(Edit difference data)
• • • • • • •

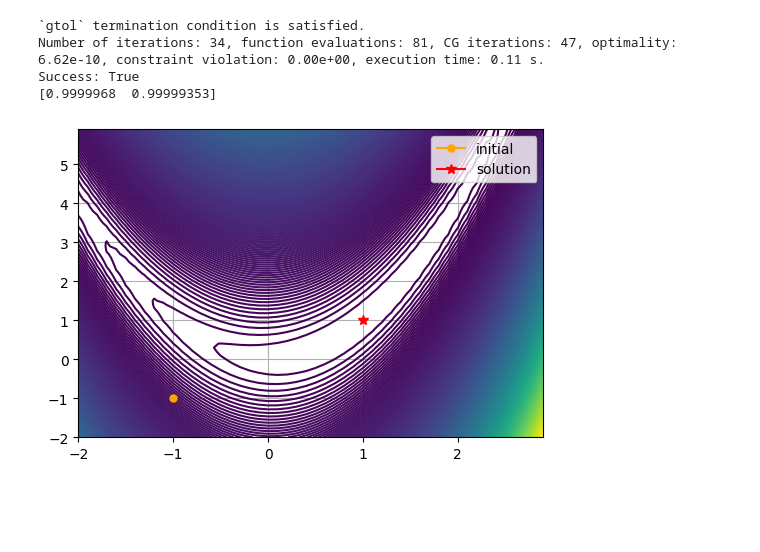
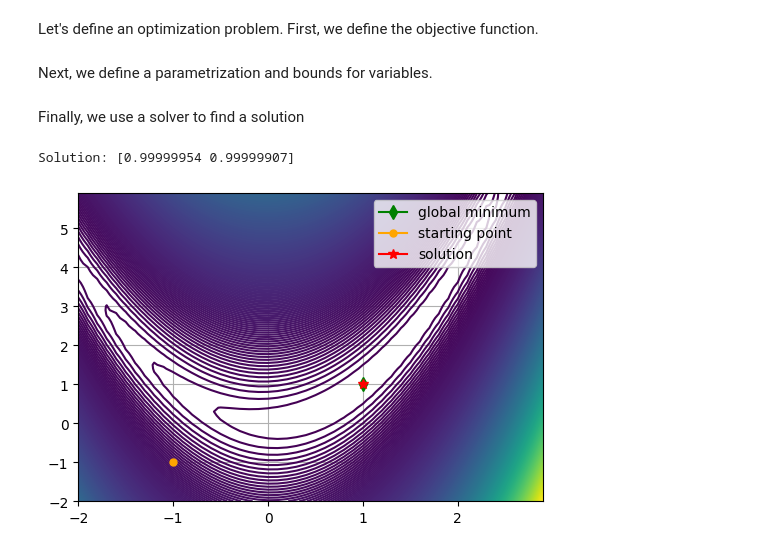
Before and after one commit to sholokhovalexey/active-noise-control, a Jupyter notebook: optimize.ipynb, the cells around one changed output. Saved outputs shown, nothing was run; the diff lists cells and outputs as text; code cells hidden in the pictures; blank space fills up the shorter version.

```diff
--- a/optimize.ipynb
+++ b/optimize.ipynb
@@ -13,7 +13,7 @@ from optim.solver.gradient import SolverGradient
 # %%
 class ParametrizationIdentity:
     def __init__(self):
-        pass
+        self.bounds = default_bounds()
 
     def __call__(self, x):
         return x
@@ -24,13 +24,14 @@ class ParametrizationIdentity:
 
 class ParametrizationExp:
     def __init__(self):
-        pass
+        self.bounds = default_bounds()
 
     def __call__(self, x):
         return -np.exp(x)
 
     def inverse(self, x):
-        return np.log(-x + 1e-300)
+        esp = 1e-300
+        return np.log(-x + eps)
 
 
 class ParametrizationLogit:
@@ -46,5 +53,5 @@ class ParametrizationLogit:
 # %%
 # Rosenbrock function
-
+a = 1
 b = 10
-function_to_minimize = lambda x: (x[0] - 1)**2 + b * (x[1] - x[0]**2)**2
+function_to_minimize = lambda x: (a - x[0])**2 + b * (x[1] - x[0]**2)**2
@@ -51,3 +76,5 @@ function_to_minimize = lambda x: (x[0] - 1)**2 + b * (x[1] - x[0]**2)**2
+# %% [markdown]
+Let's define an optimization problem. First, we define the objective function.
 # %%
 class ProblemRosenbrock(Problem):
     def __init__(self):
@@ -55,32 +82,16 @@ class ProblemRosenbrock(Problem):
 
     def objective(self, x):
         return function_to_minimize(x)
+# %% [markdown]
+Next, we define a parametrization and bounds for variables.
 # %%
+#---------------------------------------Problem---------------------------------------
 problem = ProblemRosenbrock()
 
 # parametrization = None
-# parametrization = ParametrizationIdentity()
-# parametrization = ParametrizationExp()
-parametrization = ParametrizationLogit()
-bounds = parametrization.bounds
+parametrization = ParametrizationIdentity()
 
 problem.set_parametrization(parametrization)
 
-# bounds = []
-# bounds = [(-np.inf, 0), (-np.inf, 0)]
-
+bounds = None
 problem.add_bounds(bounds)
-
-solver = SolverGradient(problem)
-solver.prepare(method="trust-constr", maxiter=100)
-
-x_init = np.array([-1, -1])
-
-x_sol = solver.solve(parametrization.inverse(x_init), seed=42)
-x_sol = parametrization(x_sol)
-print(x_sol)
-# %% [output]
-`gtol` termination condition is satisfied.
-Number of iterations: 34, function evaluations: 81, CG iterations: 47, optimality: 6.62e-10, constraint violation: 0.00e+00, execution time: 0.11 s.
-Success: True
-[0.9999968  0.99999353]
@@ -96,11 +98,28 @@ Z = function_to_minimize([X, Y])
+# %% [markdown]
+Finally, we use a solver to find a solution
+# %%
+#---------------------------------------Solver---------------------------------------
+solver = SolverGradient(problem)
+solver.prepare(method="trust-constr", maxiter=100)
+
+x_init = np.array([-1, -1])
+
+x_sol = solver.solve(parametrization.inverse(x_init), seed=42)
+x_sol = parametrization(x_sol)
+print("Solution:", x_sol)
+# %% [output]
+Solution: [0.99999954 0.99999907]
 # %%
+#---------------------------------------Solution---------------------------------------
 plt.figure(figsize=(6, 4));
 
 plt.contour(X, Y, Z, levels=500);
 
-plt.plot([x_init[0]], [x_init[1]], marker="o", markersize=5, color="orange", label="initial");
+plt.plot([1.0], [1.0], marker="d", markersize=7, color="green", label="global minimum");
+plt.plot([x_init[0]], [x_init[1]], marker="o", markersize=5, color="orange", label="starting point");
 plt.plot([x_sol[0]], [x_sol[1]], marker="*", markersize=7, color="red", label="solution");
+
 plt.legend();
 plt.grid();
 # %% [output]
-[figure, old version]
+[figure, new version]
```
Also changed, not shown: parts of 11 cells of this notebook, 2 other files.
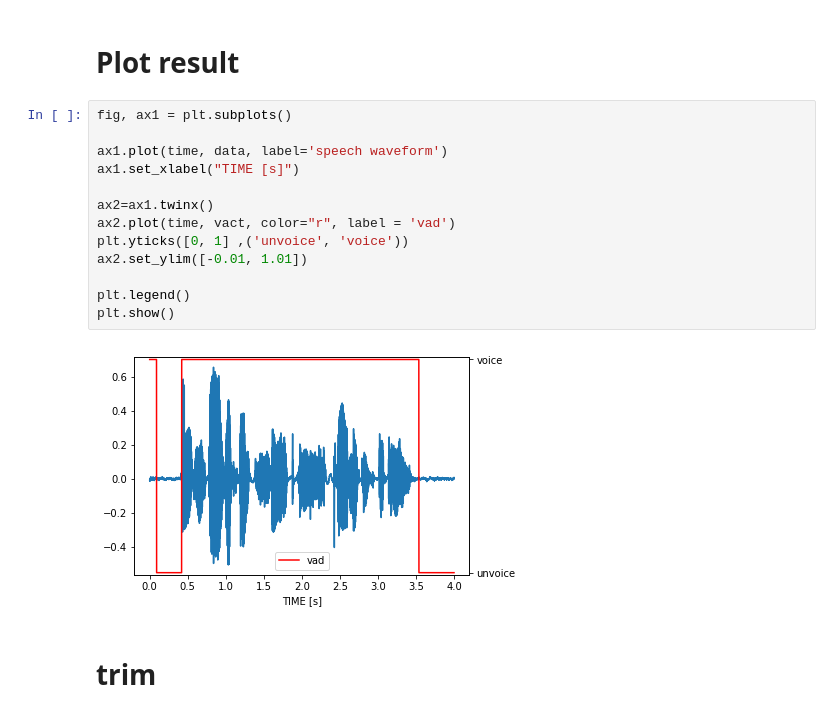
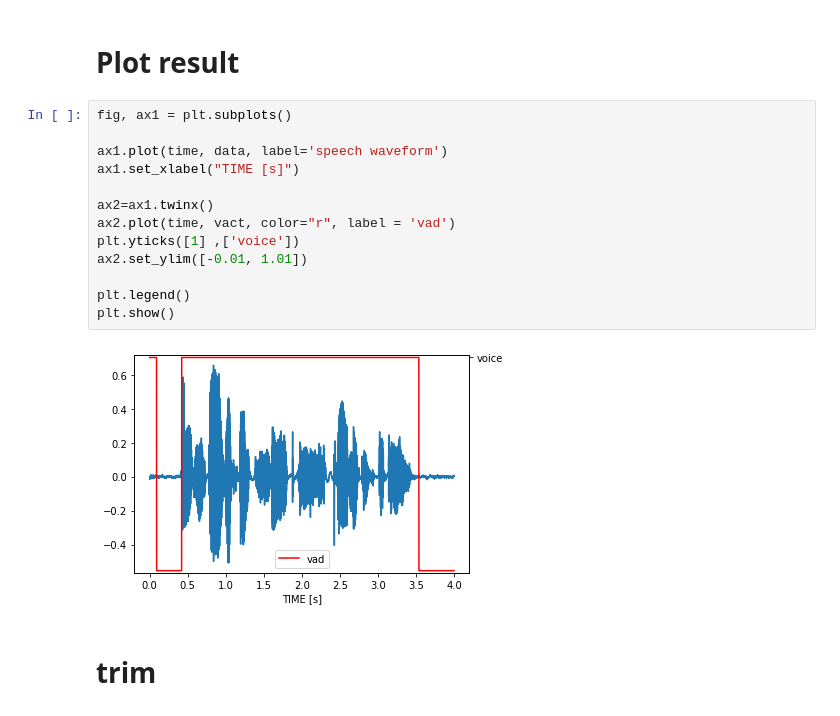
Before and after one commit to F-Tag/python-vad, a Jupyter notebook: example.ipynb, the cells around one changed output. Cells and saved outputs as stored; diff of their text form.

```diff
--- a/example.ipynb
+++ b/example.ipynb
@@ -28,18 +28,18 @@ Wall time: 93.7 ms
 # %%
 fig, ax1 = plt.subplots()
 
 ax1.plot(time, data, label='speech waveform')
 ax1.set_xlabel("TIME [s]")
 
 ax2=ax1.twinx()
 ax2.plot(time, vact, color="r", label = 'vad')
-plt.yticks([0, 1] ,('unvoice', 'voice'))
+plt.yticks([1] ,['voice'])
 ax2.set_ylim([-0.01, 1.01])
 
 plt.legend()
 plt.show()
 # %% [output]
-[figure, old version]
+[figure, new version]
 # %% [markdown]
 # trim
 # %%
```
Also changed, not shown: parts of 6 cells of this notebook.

• • • • • • •

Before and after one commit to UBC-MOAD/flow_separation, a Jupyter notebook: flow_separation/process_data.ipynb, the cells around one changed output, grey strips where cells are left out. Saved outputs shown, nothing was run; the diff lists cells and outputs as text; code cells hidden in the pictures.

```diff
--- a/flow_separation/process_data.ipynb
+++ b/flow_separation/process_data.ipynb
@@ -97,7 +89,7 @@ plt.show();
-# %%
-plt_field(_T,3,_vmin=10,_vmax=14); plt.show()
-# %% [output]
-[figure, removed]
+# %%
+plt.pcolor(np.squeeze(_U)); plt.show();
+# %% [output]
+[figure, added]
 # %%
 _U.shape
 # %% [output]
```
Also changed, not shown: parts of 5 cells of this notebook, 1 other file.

• • • • • • •

__Problem requirements__
Copy every line from the records above that contains the word "ProblemRosenbrock".

__Written solution__
 class ProblemRosenbrock(Problem):
@@ -55,32 +82,16 @@ class ProblemRosenbrock(Problem):
 problem = ProblemRosenbrock()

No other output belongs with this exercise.